Looking for a way in which you can get in touch with the cultural side of Cape Town, and unsure where to start? Here are some key facts around the top eight Museums in Cape Town to help in your planning for an excellent cultural experience. Any of these museums and cultural attractions can be incorporated into a Cape Town History Tour or Cape Town City Tour.
A popular destination, to say the least, Robben Island became famous during the Apartheid era when thousands of freedom fighters from South Africa were arrested and incarcerated there for many years. When visiting the island, you have the option of going on a bus tour through various heritage sites, or you can first take a walking tour through the prison before heading onto the bus. You’ll also be able to see Robert Sobukwe’s home on the island, the Lime Quarry where the prisoners laboured, and the graveyard where some of the prisoners were buried.
Built in the 17th Century, the Castle of Good Hope is known for being the oldest colonial building in South Africa. The castle replaced the original structure, built by Jan van Riebeeck when he arrived in the Cape in 1652. The structure was the focal point for the Dutch colonists taking up residence in the Cape. The Cape at the time was used as a refueling station for ships on their way to and from the east on the ‘Spice Route’. They would stop to replenish their stocks from the locally grown produce before traveling to their next destination.
Some of the activities you can expect during your visit to the Castle include a guided tour of the grounds, exhibitions in the many multipurpose rooms as well as having the opportunity to watch some of the ceremonies like the firing of the signal cannon, which takes place daily.
The District Six Museum was set up as a visual display to show what people of colour living in this area went through in the 1970s when over 60,000 people were forcibly removed during the Apartheid era.

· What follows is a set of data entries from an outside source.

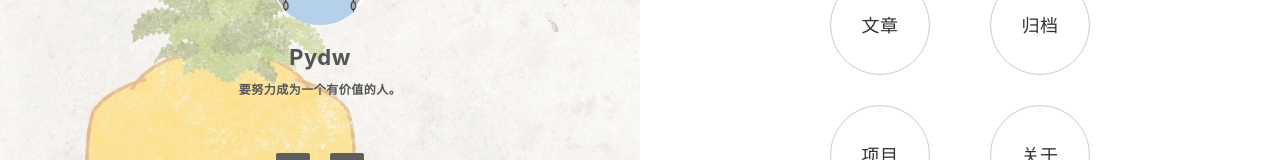
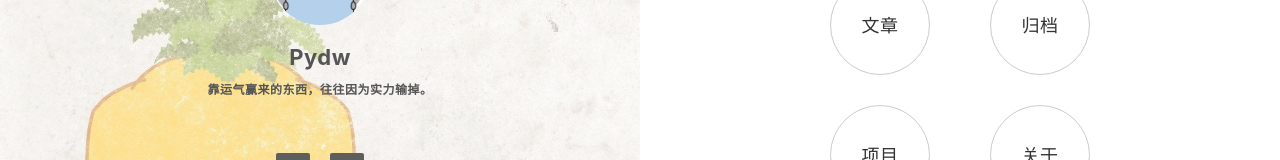
Before and after one commit to oicoderr/blog-web, a Nuxt app: page / in a window 1280 px wide. Shown: the part 275-435 px from the top of the page. Built offline with nearby package versions, Linux system fonts and the light colour scheme; a web font is replaced by a local one.

Commit message:
reset message

```diff
--- a/pages/about.vue
+++ b/pages/about.vue
@@ -28,7 +28,7 @@
 				</p>
 				<p>
 					<i class="iconfont icon">&#xe725;</i>
-					<span>要努力成为一个有价值的人。</span>
+					<span>靠运气赢来的东西，往往因为实力输掉。</span>
 				</p>
 			</div>
 			<div class="user">
--- a/pages/index.vue
+++ b/pages/index.vue
@@ -9,7 +9,7 @@
           </a>
           <h1>
             <nuxt-link to="/article?page=0">Pydw</nuxt-link>
-            <p>要努力成为一个有价值的人。</p>
+            <p>靠运气赢来的东西，往往因为实力输掉。</p>
           </h1>
           <slot></slot>
           <div class="aside-icon">
```
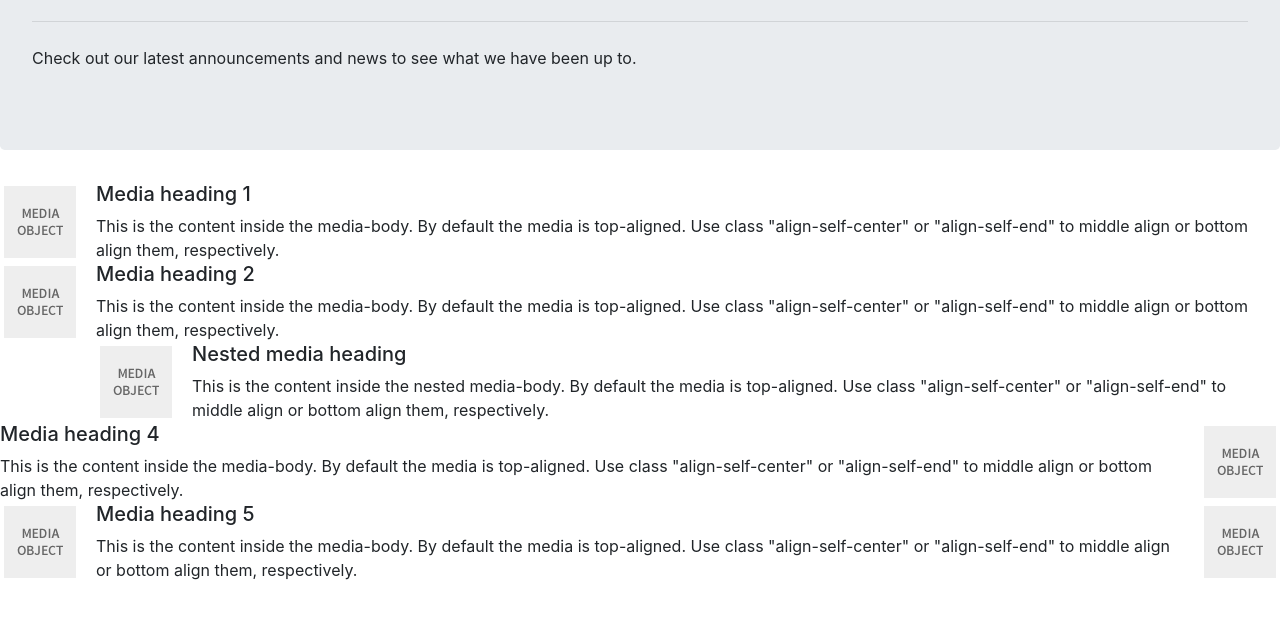
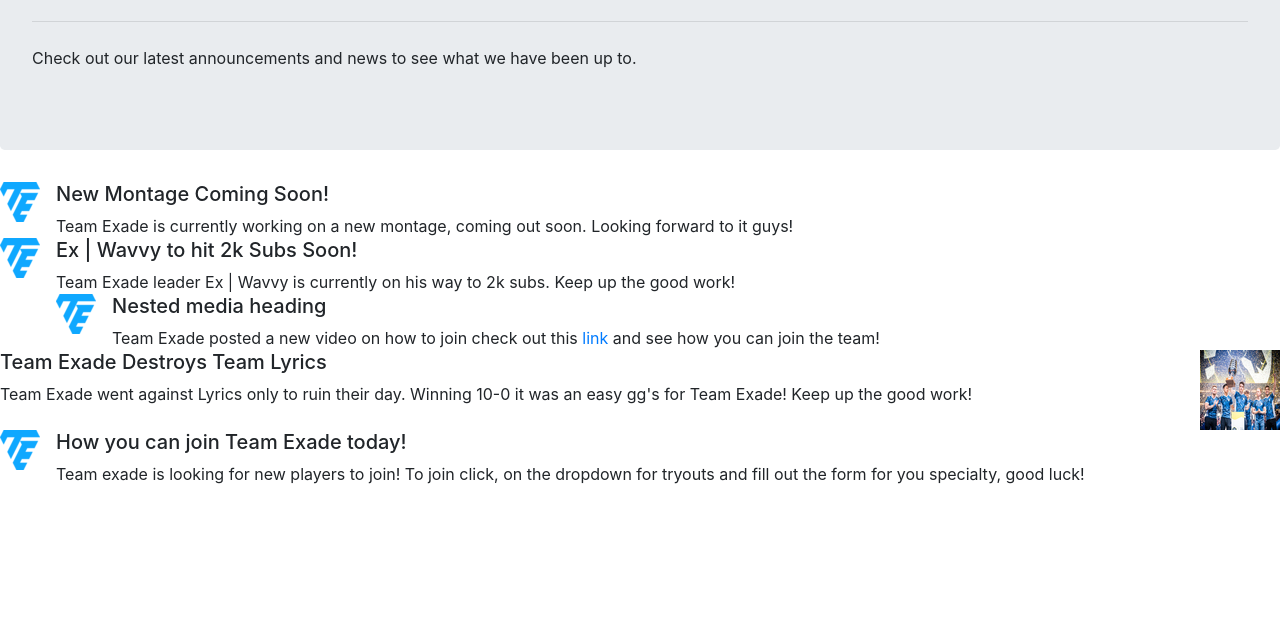
Before and after one commit to WolfzFirepc/team-exade-secret, a plain HTML site: page latest.html in a window 1280 px wide. Shown: the part 172-790 px from the top of the page. Drawn offline with Linux system fonts and the light colour scheme.

Commit message:
major changes
addition of new file, minor bug changes, more content to pages, etc.

```diff
--- a/latest.html
+++ b/latest.html
@@ -19,32 +19,31 @@
   <p>Check out our latest announcements and news to see what we have been up to.&nbsp;&nbsp;</p>
 </div>
 <div class="media-object-default">
-	  <div class="media"> <img class="d-flex mr-3" src="images/MediaObj_Placeholder.png" alt="placeholder image">
+	  <div class="media"> <img class="d-flex mr-3" src="images/navbar1.png" alt="placeholder image">
 	    <div class="media-body">
-	      <h5 class="mt-0">Media heading 1</h5>
-	      This is the content inside the media-body. By default the media is top-aligned. Use class "align-self-center" or "align-self-end" to middle align or bottom align them, respectively. </div>
+	      <h5 class="mt-0">New Montage Coming Soon!&nbsp;</h5>
+	      Team Exade is currently working on a new montage, coming out soon. Looking forward to it guys!&nbsp;&nbsp; </div>
   </div>
-	  <div class="media"> <img class="d-flex mr-3" src="images/MediaObj_Placeholder.png" alt="placeholder image">
+	  <div class="media"> <img class="d-flex mr-3" src="images/navbar1.png" alt="placeholder image">
 	    <div class="media-body">
-	      <h5 class="mt-0">Media heading 2</h5>
-	      This is the content inside the media-body. By default the media is top-aligned. Use class "align-self-center" or "align-self-end" to middle align or bottom align them, respectively.
-	      <div class="media"> <img class="d-flex mr-3" src="images/MediaObj_Placeholder.png" alt="placeholder image">
-	        <div class="media-body">
-	          <h5 class="mt-0">Nested media heading</h5>
-	          This is the content inside the nested media-body. By default the media is top-aligned. Use class "align-self-center" or "align-self-end" to middle align or bottom align them, respectively. </div>
+	      <h5 class="mt-0">Ex | Wavvy to hit 2k Subs Soon!&nbsp;&nbsp;</h5>
+	      Team Exade leader Ex | Wavvy is currently on his way to 2k subs. Keep up the good work!&nbsp;&nbsp;
+<div class="media"> <img class="d-flex mr-3" src="images/navbar1.png" alt="placeholder image">
+        <div class="media-body">
+          <h5 class="mt-0">Nested media heading</h5>
+        Team Exade posted a new video on how to join check out this&nbsp;<a href="#">link&nbsp;</a>and see how you can join the team!</div>
           </div>
         </div>
   </div>
 	  <div class="media">
 	    <div class="media-body">
-	      <h5 class="mt-0">Media heading 4</h5>
-	      This is the content inside the media-body. By default the media is top-aligned. Use class "align-self-center" or "align-self-end" to middle align or bottom align them, respectively. </div>
-	    <img class="d-flex ml-3" src="images/MediaObj_Placeholder.png" alt="placeholder image"> </div>
-	  <div class="media"> <img class="d-flex mr-3" src="images/MediaObj_Placeholder.png" alt="placeholder image">
+	      <h5 class="mt-0">Team Exade Destroys Team Lyrics&nbsp;</h5>
+	      Team Exade went against Lyrics only to ruin their day. Winning 10-0 it was an easy gg's for Team Exade! Keep up the good work!&nbsp; &nbsp; </div>
+	    <img class="d-flex ml-3" src="images/Team-Liquid-Intel-Grand-Slam_80x80.jpg" alt="placeholder image"> </div>
+	  <div class="media"> <img class="d-flex mr-3" src="images/navbar1.png" alt="placeholder image">
 	    <div class="media-body">
-	      <h5 class="mt-0">Media heading 5</h5>
-	      This is the content inside the media-body. By default the media is top-aligned. Use class "align-self-center" or "align-self-end" to middle align or bottom align them, respectively. </div>
-	    <img class="d-flex ml-3" src="images/MediaObj_Placeholder.png" alt="placeholder image"> </div>
+	      <h5 class="mt-0">How you can join Team Exade today!</h5>
+	      Team exade is looking for new players to join! To join click, on the dropdown for tryouts and fill out the form for you specialty, good luck! </div></div>
 </div>
 </body>
 </html>
```
Also changed, not shown: comp.html (+1 -1 lines), content.html (added, +27 -0 lines), index.html (+2 -2 lines), manager.html (+1 -1 lines), merch.html (+2 -2 lines), exade_tshirt_back_mk1.png.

The museum offers much more as it takes you on the journey that many lived during a difficult time.
There are a number of exhibitions worth visiting when attending the museum, as well as two District Six encounters. These include specific site visits, house visits, as well as planned interactions within the Museum.
Forming part of the list of the oldest buildings in the Cape, the Slave Lodge is home to a number of cultural experiences in South African history. Used for a number of purposes, the Slave Lodge was the home of Government buildings and the Supreme Court before it became a cultural museum.
Most of the exhibitions and installations on show deal with human rights, equality and the importance of remembering the past. As time has passed, the museum curators have included newer exhibitions that aim to raise awareness of human rights globally. These exhibitions can be found on the lower level of the museum.
A vibrant and bustling area near the heart of Cape Town, Bo-kaap is situated on the slopes of Signal hill overlooking the city. The area is well-known for being home to the Cape Malay people, many of whom are direct descendants of slaves brought to the Cape by the Dutch from the east. The museum showcases the local Islamic culture which has grown in the area.
Through the many colourful houses and cobbled streets, the area itself is definitely worth a visit. The museum is currently being changed to a social museum where it can tell the story of the many people who lived in the area during the Apartheid era.
From walking and cultural tours to have the opportunity to experience some cultural dining, you’re bound to have a unique experience when you visit the Chavonne Battery. The museum itself focuses on telling the story of South African history through photography and displays, including a photo exhibition of the late Nelson Mandela.
Providing a unique experience for its visitors, the Cape Town Holocaust Centre honors the many people, Jewish and otherwise, who were killed during World War II and those who fell victim to Nazism. The team working at the centre spent a large amount of time putting together exhibitions that will teach people about the prejudice, racism, and xenophobia many experienced during the holocaust itself.
At the Jewish Museum, you can expect to be taken through a variety of interactive displays and audio-visual presentations through the Jewish history of the country. From a community that formed a fundamental part in the formation of South Africa, the museum is also home to a collection of Netsuke. This is miniature Japanese art.
These are just eight of the historical sites you should add to your list when planning your cultural experience around the Cape. Each of them offers a truly unique experience that will make you appreciate the hardships many experienced in South Africa and the rest of the world.